EXERCISE INSTRUCTIONS: Using the records below, find every line that includes "append" and copy it.
* * * * * * * * *
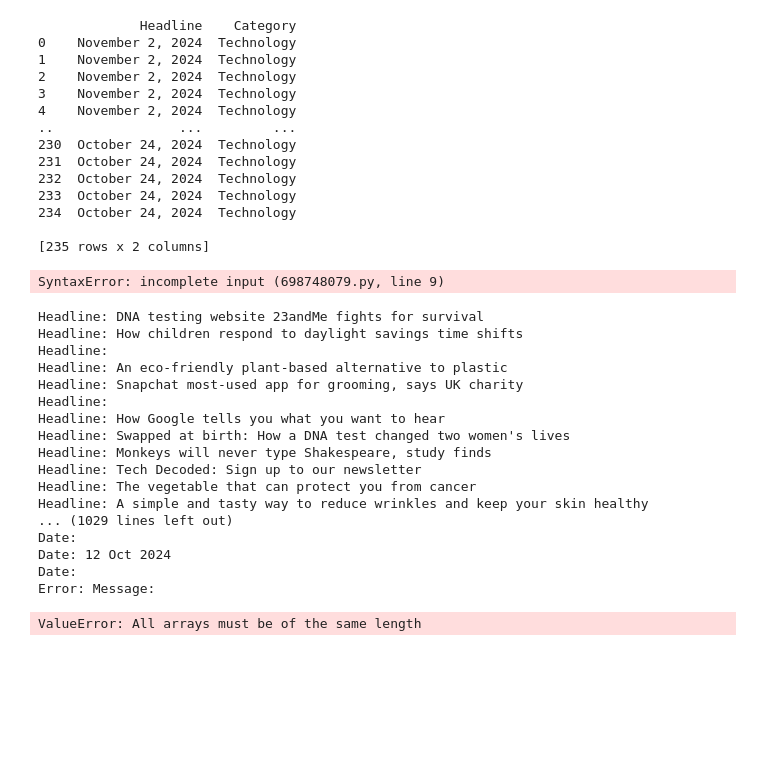
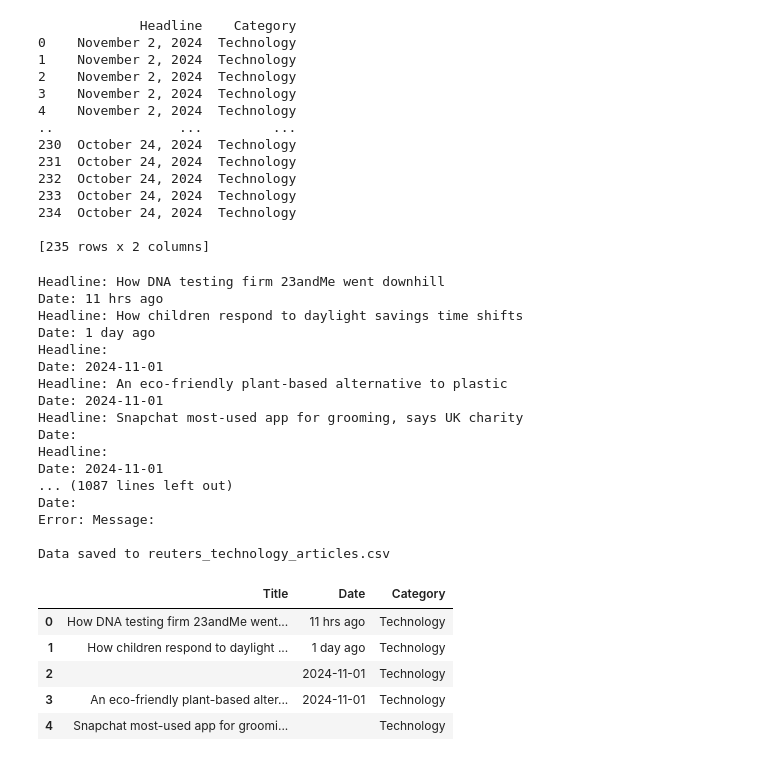
Before and after one commit to mila1357/RecommendationSystemTest, a Jupyter notebook: Selenium.ipynb, the cells around one changed output. Drawn from its saved outputs; the diff is of its cells as text; code cells hidden in the pictures; blank space fills up the shorter version.

```diff
--- a/Selenium.ipynb
+++ b/Selenium.ipynb
@@ -147,18 +146,6 @@ service = Service(chrome_driver_path)
 
 driver = webdriver.Chrome(service=service)
 driver.get("https://www.bbc.com/innovation")
-# %%
-for x in range(10):
-    try:
-
-        loadMoreButton = WebDriverWait(driver, 10).until(
-            EC.element_to_be_clickable((By.XPATH, "//button[@data-testid='pagination-next-button']"))
-        )
-        loadMoreButton.click()
-
-        time.sleep(3)
-# %% [output]
-SyntaxError: incomplete input (698748079.py, line 9)
 # %%
 def convert_relative_date(relative_date_str):
     if "days ago" in relative_date_str:
@@ -172,13 +159,19 @@ def convert_relative_date(relative_date_str):
     else:
         return relative_date_str
 
-count = 0
-headlines = []
-dates = []
-seen_titles = set()
-
+all_data = []
 for x in range(10):
     try:
+        news_headlines = driver.find_elements(By.XPATH, "//h2[@data-testid='card-headline']")
+        news_dates = driver.find_elements(By.XPATH, "//span[@data-testid='card-metadata-lastupdated']")
+
+        for headline, date in zip(news_headlines, news_dates):
+            title = headline.text
+            date_text = date.text
+            converted_date = convert_relative_date(date_text)
+            all_data.append({"Title": title, "Date": converted_date, "Category": "Technology", "Source": "BBC"})
+            print(f"Headline: {title}")
+            print(f"Date: {converted_date}")
 
         loadMoreButton = WebDriverWait(driver, 10).until(
             EC.element_to_be_clickable((By.XPATH, "//button[@data-testid='pagination-next-button']"))
@@ -187,44 +180,27 @@ for x in range(10):
 
         time.sleep(3)
 
-        news_headlines = driver.find_elements(By.XPATH, "//h2[@data-testid='card-headline']")
-        news_dates = driver.find_elements(By.XPATH, "//span[@data-testid='card-metadata-lastupdated']")
-
-        for headline in news_headlines:
-            headlines.append(headline.text)
-            print("Headline:", headline.text)
-
-        for date in news_dates:
-            date_text = date.text
-            converted_date = convert_relative_date(date_text)
-            dates.append(converted_date)
-            print("Date:", converted_date)
     except Exception as e:
         print("Error:", e)
         break
 
-data = pd.DataFrame({
-    "Title": headlines,
-    "Date": dates,
-    "Category": ["Technology"] * len(headlines)
-})
-data.to_csv("reuters_technology_articles.csv", index=False)
+data = pd.DataFrame(all_data)
+data.to_csv("data.csv", index=False)
 # %% [output]
-Headline: DNA testing website 23andMe fights for survival
+Headline: How DNA testing firm 23andMe went downhill
+Date: 11 hrs ago
 Headline: How children respond to daylight savings time shifts
+Date: 1 day ago
 Headline:
+Date: 2024-11-01
 Headline: An eco-friendly plant-based alternative to plastic
+Date: 2024-11-01
 Headline: Snapchat most-used app for grooming, says UK charity
+Date:
 Headline:
-Headline: How Google tells you what you want to hear
-Headline: Swapped at birth: How a DNA test changed two women's lives
-Headline: Monkeys will never type Shakespeare, study finds
-Headline: Tech Decoded: Sign up to our newsletter
-Headline: The vegetable that can protect you from cancer
-Headline: A simple and tasty way to reduce wrinkles and keep your skin healthy
-... (1029 lines left out)
-Date:
-Date: 12 Oct 2024
+Date: 2024-11-01
+... (1087 lines left out)
 Date:
 Error: Message:
+
+Data saved to reuters_technology_articles.csv
-ValueError: All arrays must be of the same length
@@ -258,3 +207,12 @@ for date in news_dates:
+# %%
+data.head()
+# %% [output]
+|  | Title | Date | Category |
+| 0 | How DNA testing firm 23andMe went... | 11 hrs ago | Technology |
+| 1 | How children respond to daylight ... | 1 day ago | Technology |
+| 2 |  | 2024-11-01 | Technology |
+| 3 | An eco-friendly plant-based alter... | 2024-11-01 | Technology |
+| 4 | Snapchat most-used app for groomi... |  | Technology |
 # %%
 headlines_and_dates = []
 
```
Also changed, not shown: parts of 2 cells of this notebook.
* * * * * * * * *
RESPONSE TO THIS TASK:
+            all_data.append({"Title": title, "Date": converted_date, "Category": "Technology", "Source": "BBC"})
-            headlines.append(headline.text)
-            dates.append(converted_date)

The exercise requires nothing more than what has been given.